» **What to work on**: Exactly as written, retype the listing below, omitting the pictures.

» **Given data**:
———
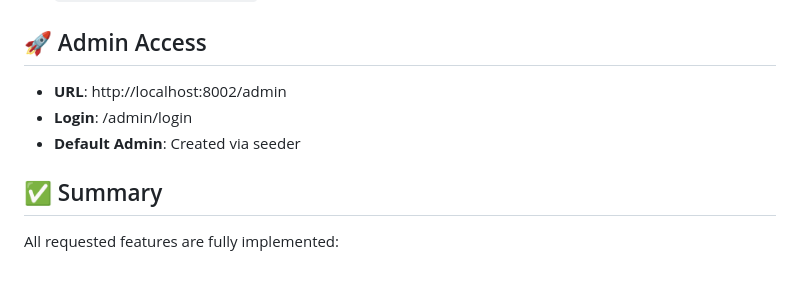
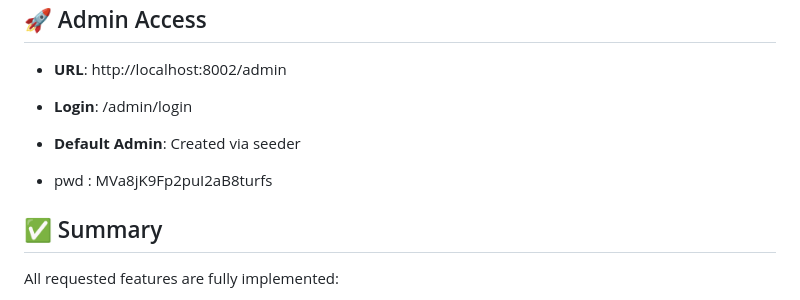
Before and after one commit to sinagajunior/lafatour-laravel, a Markdown page: ADMIN_FEATURES.md, the part around the change. GitHub-like rendering; blank space fills up the shorter version.

```diff
--- a/ADMIN_FEATURES.md
+++ b/ADMIN_FEATURES.md
@@ -238,6 +238,8 @@ All export classes include:
 - **Login**: /admin/login
 - **Default Admin**: Created via seeder
 
+- pwd : MVa8jK9Fp2puI2aB8turfs
+
 ## ✅ Summary
 
 All requested features are fully implemented:
```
———
» **The answer**:
Before and after one commit to sinagajunior/lafatour-laravel, a Markdown page: ADMIN_FEATURES.md, the part around the change. GitHub-like rendering; blank space fills up the shorter version.

```diff
--- a/ADMIN_FEATURES.md
+++ b/ADMIN_FEATURES.md
@@ -238,6 +238,8 @@ All export classes include:
 - **Login**: /admin/login
 - **Default Admin**: Created via seeder
 
+- pwd : MVa8jK9Fp2puI2aB8turfs
+
 ## ✅ Summary
 
 All requested features are fully implemented:
```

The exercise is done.